Yesterday afternoon I conducted an experiment.  I shut down my computer, turned off the ever-present Sirius channel feeding music into my house, and I sat in silence just to see where my mind would go.

That was scary.

I will not be doing that again anytime soon.

--Mitchell Hegman

Tuesday, December 15, 2015

The Bells in my Head

Sometimes, I spend the entirety of the day fighting the urge to use the word tintinnabulation in a sentence.

--Mitchell Hegman 

Monday, December 14, 2015

In Simple Form

We are born screaming.  The trick is not to exit the same way.

--Mitchell Hegman

Sunday, December 13, 2015

Fire Born, Mitch Tested

Today, I announce the retirement of my old coffee cup.  I have used this cup exclusively for the last ten years.  My coffee cup is a pretty big deal.  As mentioned in a preceding blog, I will fish “my” coffee cup from a heap of dirty dishes and clean it for my morning coffee if dishes remain unwashed from the previous day.

I now have a new coffee cup.

My new coffee cup is remarkable.

First, and most importantly, the cup was a gift from my friend Sandi.  Gifts are always shinier and more commanding than anything standing alongside them.  This gift is also a symbol of enduring friendship.

My new coffee cup is one of a kind.  The cup was custom-made.  It features the very photograph you find on this blog’s landing page.  The title of this blog faces me as I sip coffee.
Good stuff, that!

My new cup is ceramic and, therefore, born from fire and heat.  Perhaps most importantly, the cup has already passed the “Mitch test.”  A Mitch test is a slightly less romantic version of an “idiot test.”  In a Mitch test, a thing is subjected to some form of catastrophic accident.  Yesterday, only a few minutes after receiving cup, the cup fell right through the bottom of the gift bag I was holding.  The cup glanced off a brass foot railing, shot across the floor of the establishment where Sandi, that girl, and I had met, and landed at Sandi’s feet.  Sandi’s eyes blossomed wide.

Oh dear!

I quickly chased after the cup.

Happily, the cup was unscathed.  After checking all surfaces and angles thoroughly, I gave it to that girl for safe keeping. 

This morning, while writing this, I have been drinking coffee from the new cup.  Coffee has never tasted so good.

Thank you Sandi!
--Mitchell Hegman

Saturday, December 12, 2015

Sweet at Seventeen Years

You have likely heard the breathless, if not nonsensical, descriptions of the taste of wine as extended by connoisseurs.  I give you, for example, this description of Rio Grande Rojo I found on the Vinter’s Cellar (Waterloo) website: “Heavy, rich and ‘Big” in every way.  Heavy toasted oak used in its design, release the earth, burnt chocolate and vanilla tones, spicy with a pronounced black cherry, distinguishes itself with elegance.  Plum and black current undertones.  A really-full-bodied wine that distinguishes itself with elegance.”

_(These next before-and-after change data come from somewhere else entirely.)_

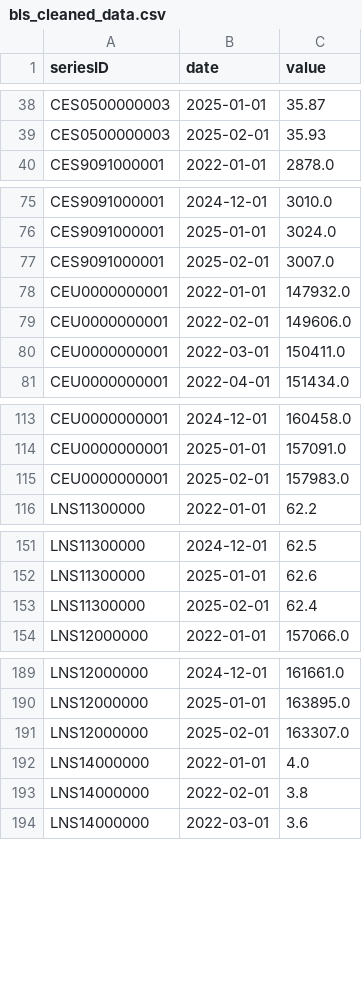
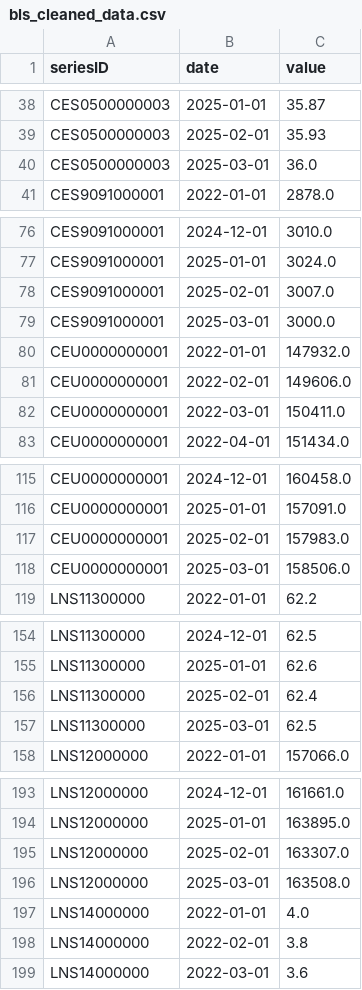
Before and after one commit to aminul293/blsinsight, a CSV file: data/bls_cleaned_data.csv, drawn as a sheet; only a part is shown, gaps mark what is left out; the diff covers the shown part only.

```diff
--- a/data/bls_cleaned_data.csv
+++ b/data/bls_cleaned_data.csv
@@ -39,2 +39,3 @@ CES0500000003,2025-01-01,35.87
 CES0500000003,2025-02-01,35.93
+CES0500000003,2025-03-01,36.0
 CES9091000001,2022-01-01,2878.0
@@ -77,2 +78,3 @@ CES9091000001,2025-01-01,3024.0
 CES9091000001,2025-02-01,3007.0
+CES9091000001,2025-03-01,3000.0
 CEU0000000001,2022-01-01,147932.0
@@ -115,2 +117,3 @@ CEU0000000001,2025-01-01,157091.0
 CEU0000000001,2025-02-01,157983.0
+CEU0000000001,2025-03-01,158506.0
 LNS11300000,2022-01-01,62.2
@@ -153,2 +156,3 @@ LNS11300000,2025-01-01,62.6
 LNS11300000,2025-02-01,62.4
+LNS11300000,2025-03-01,62.5
 LNS12000000,2022-01-01,157066.0
@@ -191,2 +195,3 @@ LNS12000000,2025-01-01,163895.0
 LNS12000000,2025-02-01,163307.0
+LNS12000000,2025-03-01,163508.0
 LNS14000000,2022-01-01,4.0
```
Also changed, not shown: 1 added row elsewhere in this file.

But does the wine taste good?  That’s all I want to know.  Why are they allowing 19th century Russian novelists to write these descriptions?  Where is Mark Twain when you need him?

My brother-in-law and I like a sip of Scotch now and then.  Okay.  More like now and now and now and then, then, then.  We have particular and workmanlike descriptors for Scotch.  “Shit tastes good,” describes a single malt when we enjoy it.
I should note that we have yet to run across a single malt we did not like.

I am not a massive fan of blended whisky.  I will often tell my brother-in-law that they are “too smooth.”  I enjoy a little alcohol burn on my tongue.  Scotch whisky can also display a truly “smoky” flavor or a profound flavor of “peat.”  Both of these are honest remnants of the distilling process and aging in fired oak casks previously used for aging other spirits.

Yesterday I received—as a gift—a bottle of Balvenie, aged seventeen years. 

Shit’s incredibly good!

The barley for Balvenie is still malted (as traditionally) on a wooden malting floor.  The malted barley is then dried in smoky peat kilns.  The spirits produced for the seventeen year old Balvenie Doublewood are (as implied by the name) aged for a full seventeen years.  They are first matured in whisky oak casks.  For the last five years, the spirts are transferred to sherry oak casks.

This Scotch—as most single malts—has an earthy (smoke and peat) taste.

Here is the kicker.  This Balvenie actually has a distinctly sweet after-taste from its time aging in sherry casks.  I suspect a wine-taster could write an entire book around this stuff.  I pray they don't.

--Mitchell Hegman

Friday, December 11, 2015

40 Pounds of Heat and One Foot

I have been piddling around with a thermal imager for a few days.  I may need the device for an upcoming study on an electrical distribution system.  I am learning how to capture, store, and export images in a more usable format.  For practice, I have been shooting stuff around the house.

Thermal imaging devices offer an alternate and particularly narrowed view of the physical world.  Surface textures, profile details, our normally registered wavelengths of color, and the senses of three dimensional space are sacrificed in favor of recording the stark heat signatures of whatever the camera is fixed on.  There is no delineating living and non-living things.  Everything is registered on a simple scale of temperature.

A thing is hot or a thing is cold.

The images fascinate me.

Posted today are some images I captured with the imager I am learning to use.  In the first capture, you see 20 pounds of housecat standing in my kitchen.  The next image reveals the “heat prints” the cat left on the floor after he walked away.  In the final image, I caught my foot in the foreground and another 20 pounds of housecat sprawled on the living room carpet in the distance.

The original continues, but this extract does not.